Tom Spence, Regnery’s president, said his publishing house rarely suggests its books for the ABA’s white boxes. But Regnery staff thought independent bookstores might be interested in “Irreversible Damage,” a bestseller and one of the Economist’s “books of the year” for 2020. So Spence said the publisher paid about $1,500 to send the ABA 750 copies of the book, newly in paperback, with a one-page descriptive flier. The ABA did not object to the nomination, he added.
Since the ABA’s apology, Spence said sales of “Irreversible Damage” have spiked far beyond the number of sales Regnery expected to make because of the white box. Some conservatives and free-speech advocates have used the controversy to encourage people to buy the book, which Spence defended as “temperately written.” He said criticism of the text as anti-trans was “empty rhetoric.”

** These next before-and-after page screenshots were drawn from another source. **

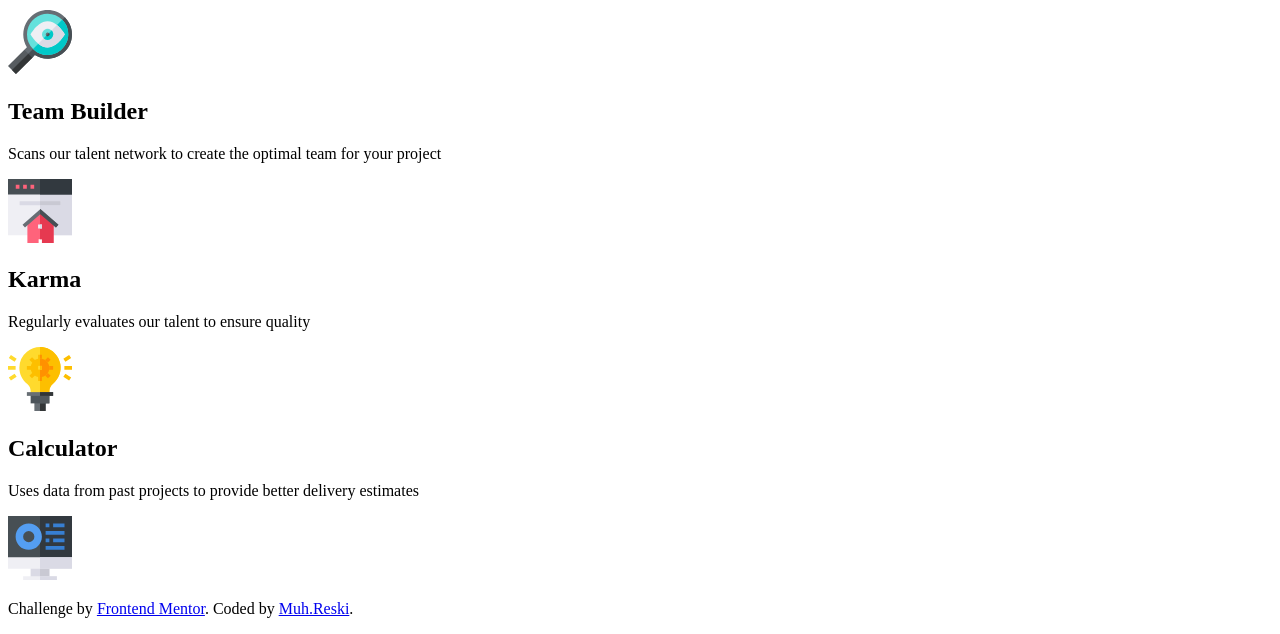
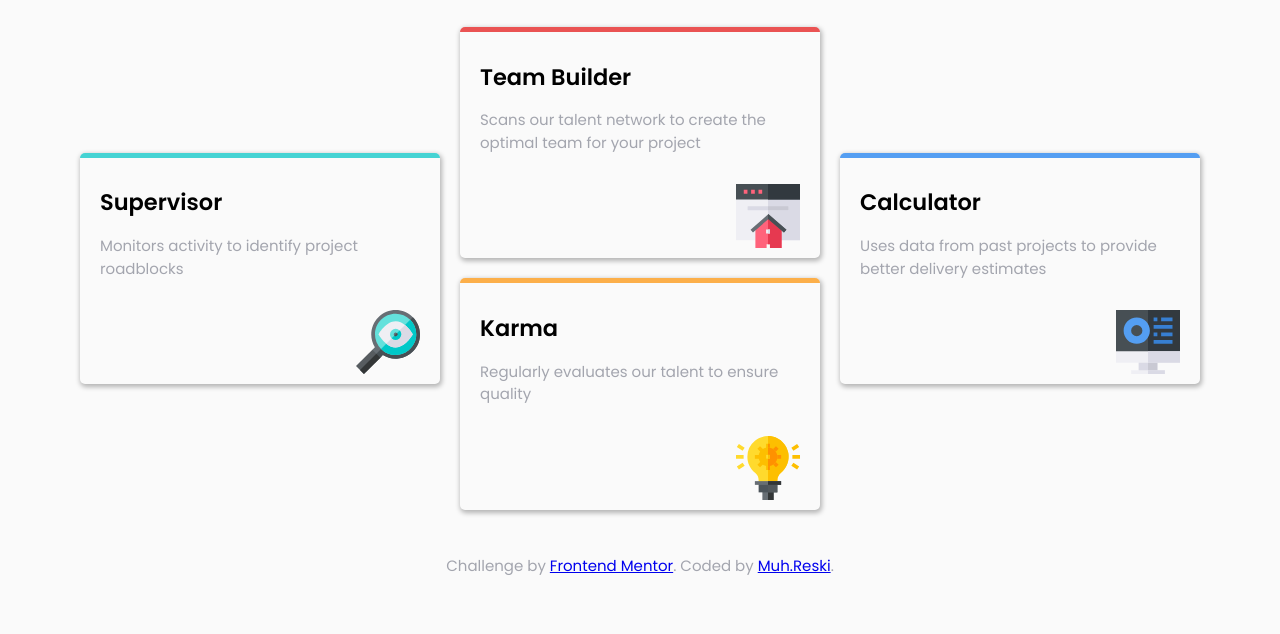
Before and after one commit to MuhReski287/four-card-feature-section, a plain HTML site: page index.html in a window 1280 px wide. Shown: the part 226-860 px from the top of the page. After the commit the page ends 808 px from the top, so only its background shows below. Drawn offline with Linux system fonts and the light colour scheme.

Commit message:
Update index.html

```diff
--- a/index.html
+++ b/index.html
@@ -9,7 +9,7 @@
   <title>Frontend Mentor | Four card feature section</title>
 
   <!-- Feel free to remove these styles or customise in your own stylesheet 👍 -->
- <link rel="stylesheet" href="styless.css">
+ <link rel="stylesheet" href="styles.css">
  <link href="https://fonts.googleapis.com/css2?family=Poppins:wght@200;400;600&display=swap" rel="stylesheet">
 
 </head>
```
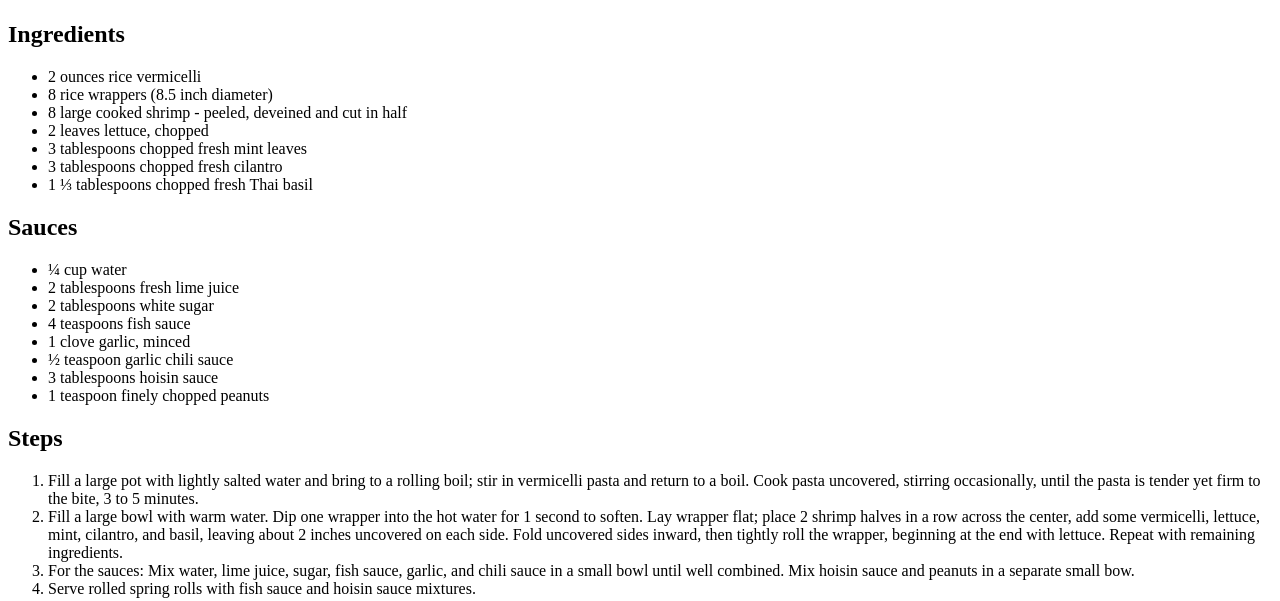
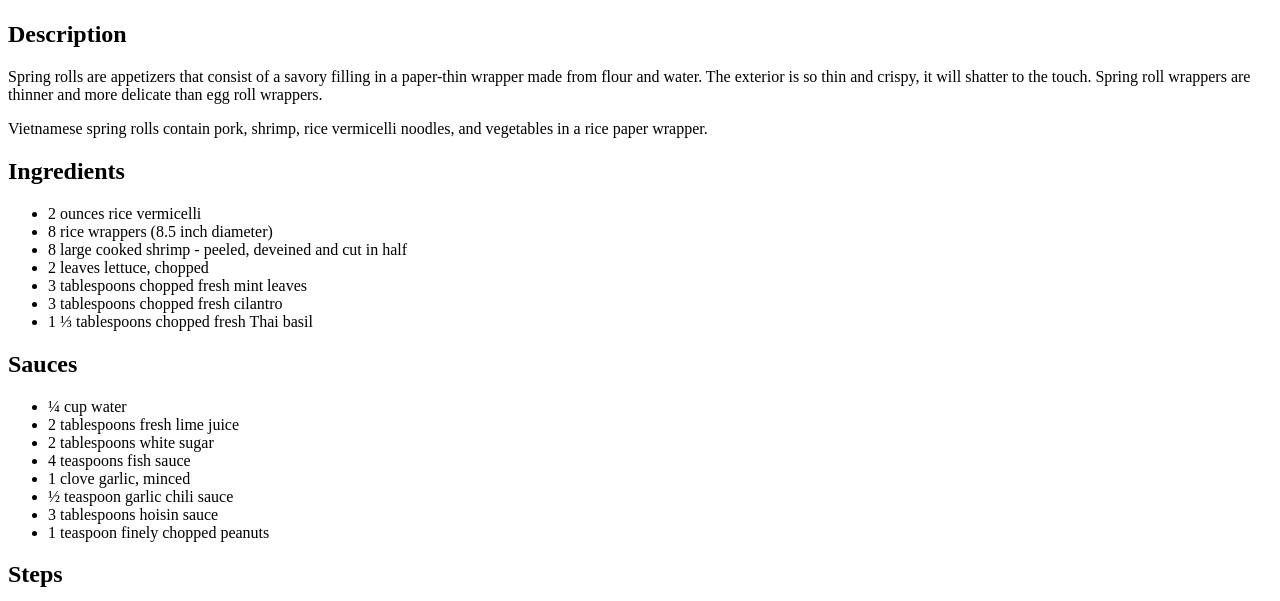
Before and after one commit to PorosEnyoyers/odin-recipes, a plain HTML site: page recipes/fresh-spring-roll.html in a window 1280 px wide. Shown: the part 244-845 px from the top of the page. Drawn offline with Linux system fonts and the light colour scheme.

Commit message:
Add content to fresh-spring-rolls.html

```diff
--- a/recipes/fresh-spring-roll.html
+++ b/recipes/fresh-spring-roll.html
@@ -13,6 +13,9 @@
 <body>
     <h1>Fresh Spring Rolls</h1>
     <img src="https://www.allrecipes.com/thmb/UTwq-EV3qMPpO1tCxTcvisXu070=/750x0/filters:no_upscale():max_bytes(150000):strip_icc():format(webp)/3647841-a4a8dec2b679405783c48c26b6c41db8.jpg" width="215" alt="four fresh rolls cut in half served with a side of fish sauce for dipping">
+    <h2>Description</h2>
+    <p>Spring rolls are appetizers that consist of a savory filling in a paper-thin wrapper made from flour and water. The exterior is so thin and crispy, it will shatter to the touch. Spring roll wrappers are thinner and more delicate than egg roll wrappers. </p>
+    <p>Vietnamese spring rolls contain pork, shrimp, rice vermicelli noodles, and vegetables in a rice paper wrapper.</p>
     <h2>Ingredients</h2>
     <ul>
         <li>2 ounces rice vermicelli</li>
```
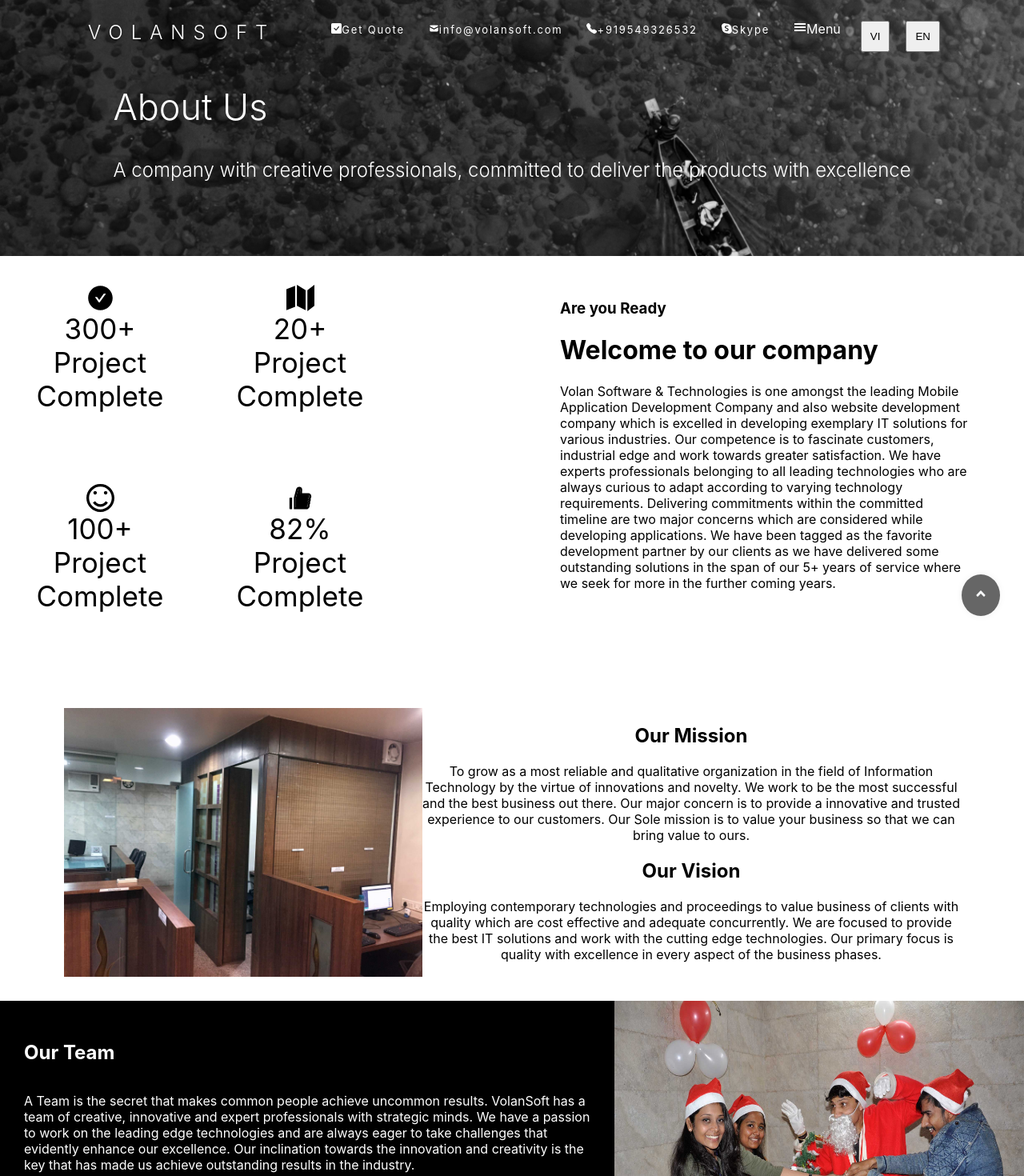
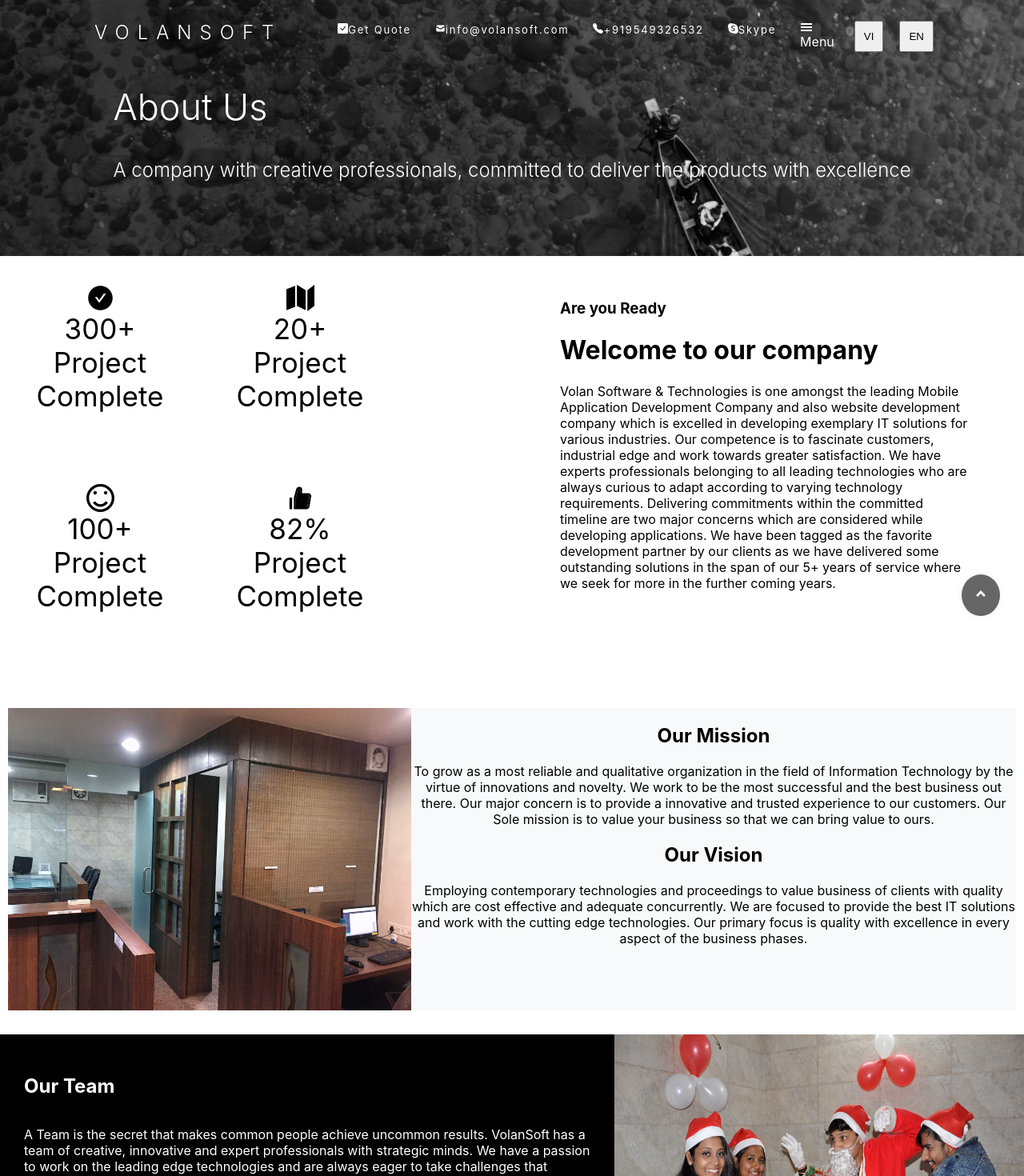
Before and after one commit to smartten/smartten_web, a React (Create React App) app: page /about-us in a window 1280 px wide. Shown: the top 1470 px of the page at 80% size. Built offline with nearby package versions, Linux system fonts and the light colour scheme.

Commit message:
service page

```diff
--- a/src/components/layout/Header/index.js
+++ b/src/components/layout/Header/index.js
@@ -91,7 +91,10 @@ function Header( { languages} ) {
               <ul className="menuLists">
               {languages.navigation.map((nav, index) => (
                   <li className="menuLists-items" key={index}>
-                    <Link to={nav.linkUrl} > {nav.title}</Link>
+                    <Link to={nav.linkUrl} >
+                      {nav.title}
+
+                    </Link>
                   </li>
                 ))}
               </ul>
--- a/src/components/layout/Header/style.css
+++ b/src/components/layout/Header/style.css
@@ -55,6 +55,9 @@
 .header__menuButton{
     color: #fff;
     cursor: pointer;
+    display:flex;
+    flex-direction: column;
+
 }
 
 .openBurgerMenu{
@@ -62,9 +65,9 @@
 }
 
 .menuButton__close{
-    float: right;
-    font-size: 20px;
-    margin: 10px;
+    text-align:end;
+    font-size: 25px;
+    margin: 18px;
 }
 .header__language button{
     padding: 10px;
@@ -73,7 +76,7 @@
 .menuLists{
     text-align: start;
     padding:0;
-    margin-top: 30px;
+    margin-top: 10px;
 }
 .menuLists li:hover{
     background-color: rgb(117, 110, 110);
@@ -89,4 +92,5 @@
     text-transform: capitalize;
     width: 100%;
     height: 100%;
+    display: block;
 }
--- a/src/pages/AboutUs/index.js
+++ b/src/pages/AboutUs/index.js
@@ -61,7 +61,10 @@ function AboutUs() {
         </div>
       </div>
       <div className="about-mission">
-        <img src={houseImg} alt="House Images" />
+        <Fade left>
+          <img src={houseImg} alt="House Images" />
+
+        </Fade>
         <div>
         <Fade bottom>
           <h2>
--- a/src/pages/AboutUs/style.css
+++ b/src/pages/AboutUs/style.css
@@ -52,10 +52,20 @@
 
 .about-mission{
     display: flex;
-    margin: 30px 80px;
+    margin: 30px 10px;
+    background-color: #f8f9fa;
 }
 .about-mission img{
     max-width:40%;
+}
+.about-mission img::after{
+    position: absolute;
+    width: 100%;
+    height: 100%;
+    background-color: #e3e3e1;
+    left: 15px;
+    top: 15px;
+    z-index: -1;
 }
 .about-team{
     display: flex;
--- a/src/pages/ServicePost/index.js
+++ b/src/pages/ServicePost/index.js
@@ -1,14 +1,14 @@
 import React from 'react'
 import './style.css'
 
-function ServicePost() {
+function ServicePost( {} ) {
   return (
     <div className="service-post">
         <div className="service-post-images">
-          <div className="service-stars-image1">
             <div className="service-stars-image2">
             </div>
-          </div>
+            <div className="service-stars-image1">
+            </div>
         </div>
 
     </div>
--- a/src/pages/ServicePost/style.css
+++ b/src/pages/ServicePost/style.css
@@ -12,15 +12,23 @@
     z-index: -1;
     overflow: hidden;
 }
+.service-stars-image1{
+    animation: orbit-clock-wise 180s infinite;
 
+}
+.service-stars-image2{
+    animation: orbit-clock-wise-reverse 360s infinite;
+
+}
 .service-stars-image1,
 .service-stars-image2{
     background-image: url(../../assets/images/stars.png);
     background-position: center;
-    width: 100%;
-    height: 100%;
-    animation: orbit-clock-wise 180s infinite;
+    width: 200%;
+    height: 200%;
     position: absolute;
+    left:-700px;
+    top:-450px;
 }
 
 @keyframes orbit-clock-wise {
@@ -45,3 +53,25 @@
     }
 
 }
+@keyframes orbit-clock-wise-reverse {
+    0%{
+        opacity: 0.4;
+        transform: rotate(360deg);
+    }
+    2%{
+        opacity: .8;
+
+    }
+    4%{
+        opacity: 0.2;
+
+    }
+    5%{
+        opacity:0.8;
+    }
+    100%{
+        opacity: .4;
+        transform: rotate(0deg)
+    }
+
+}
```
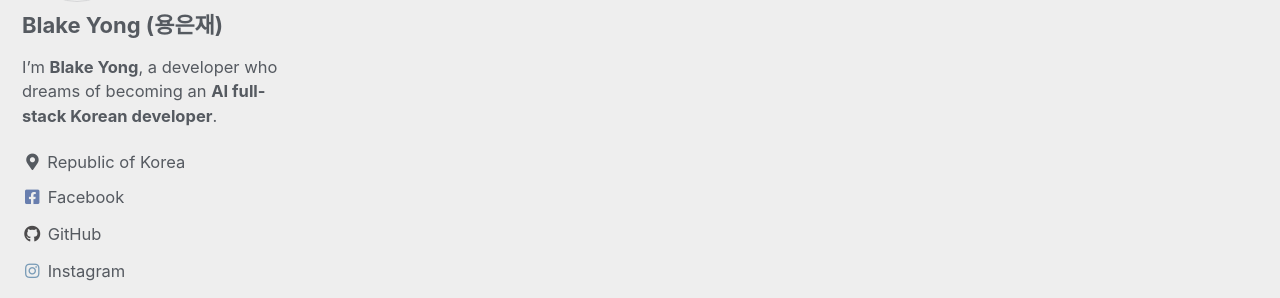
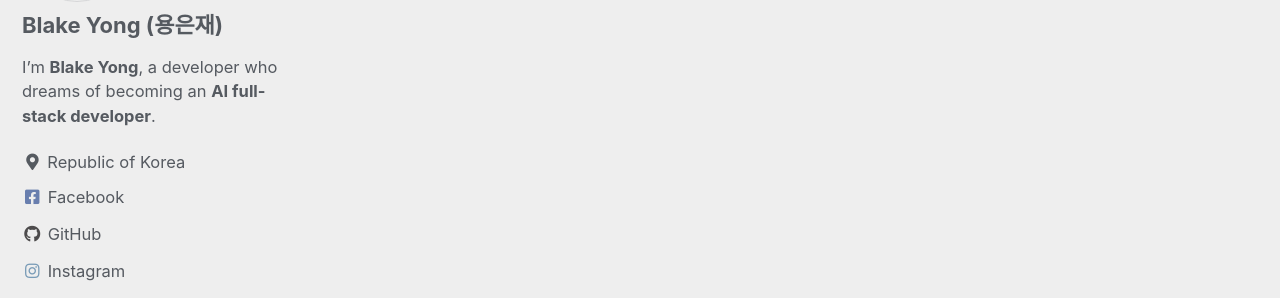
Before and after one commit to BlakeYong/BlakeYong.github.io, a Jekyll site: the page built from index.html, in a window 1280 px wide. Shown: the part 229-527 px from the top of the page. Built offline with Jekyll 4.4.1, drawn with Linux system fonts in a browser that asks for light colours; cached includes are drawn as plain includes; the list of posts is cut into pages by our own code.

Commit message:
Korean 떼기

```diff
--- a/_config.yml
+++ b/_config.yml
@@ -95,7 +95,7 @@ analytics:
 author:
   name             : "Blake Yong (용은재)"
   avatar           : "/assets/images/profile.jpg"
-  bio              : "I'm **Blake Yong**, a developer who dreams of becoming an **AI full-stack Korean developer**."
+  bio              : "I'm **Blake Yong**, a developer who dreams of becoming an **AI full-stack developer**."
   location         : "Republic of Korea"
   email            : "swejyong@naver.com"
   links:
```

“My takeaway from this is the ABA, responding to the hysterical reaction of some of its members, has taken the position that presenting booksellers of all people with books that make an argument that they disagree with — that merely presenting the book to them is an act of violence,” Spence said. “And this is the same organization that is about to sponsor Banned Books Week at the end of September with the slogan this year ‘Censorship Divides Us.’ ”
The booksellers association is not the only organization to find itself centered in the battle over “Irreversible Damage.” Mega-retailer Target promised in November to take the book off its shelves, but soon reversed itself. (The title was not listed on Target’s website Friday.)
This spring, hundreds of Amazon employees asked the company to stop selling the book, and at least two recently resigned in protest of the company’s decision to keep stocking it, NBC News reported. “Irreversible Damage” was ranked as a bestseller on Amazon on Friday. (Amazon founder Jeff Bezos owns The Washington Post.)
In a letter to booksellers obtained by Publishers Weekly, American Booksellers Association CEO Allison Hill listed eight steps the organization planned to take to better support marginalized communities, including revising the group’s internal checks and balances and changing the submission process for its white-box program. The ABA’s board of directors followed up with its own note to booksellers, saying the distribution of “Irreversible Damage” and the cover mix-up were “evidence of systemic problems.”
The ABA did not respond to a question from The Post about how “Irreversible Damage” was chosen for this month’s mailing and how the cover switch occurred.
Luis Alberto Correa, a member of the ABA’s diversity, equity and inclusion committee, said he was disappointed by the passive language the ABA used in its initial apology, but was satisfied by the follow-up messages from Hill and the ABA’s board of directors. The diversity committee is not involved in choosing books for the mailings.
Correa, an operations manager and bookseller at Avid Bookshop in Athens, Ga., said he rejects the idea that bookstores, as private entities, need to promote books with a range of viewpoints. His goal is to make customers from marginalized communities feel comfortable at his establishment.
“I feel like I stock better books as a result,” Correa said. “And I get better, more loyal customers in the store who feel not only represented in the books I’m sharing, but also feel welcome in the space.”
Christopher Ferguson, a psychology professor at Stetson University who reviewed “Irreversible Damage” in January, said he would characterize Shrier’s book as intentionally provocative, but not transphobic. Ferguson, who studies moral panic and the formation of cultural narratives, said “Irreversible Damage” oversimplifies a nuanced issue.
“I think the hypothesis is plausible, and there may even be some evidence to suggest that there may be an element of truth to it,” he said. “But it wasn’t as scientifically grounded of a book as I was necessarily hoping to see.”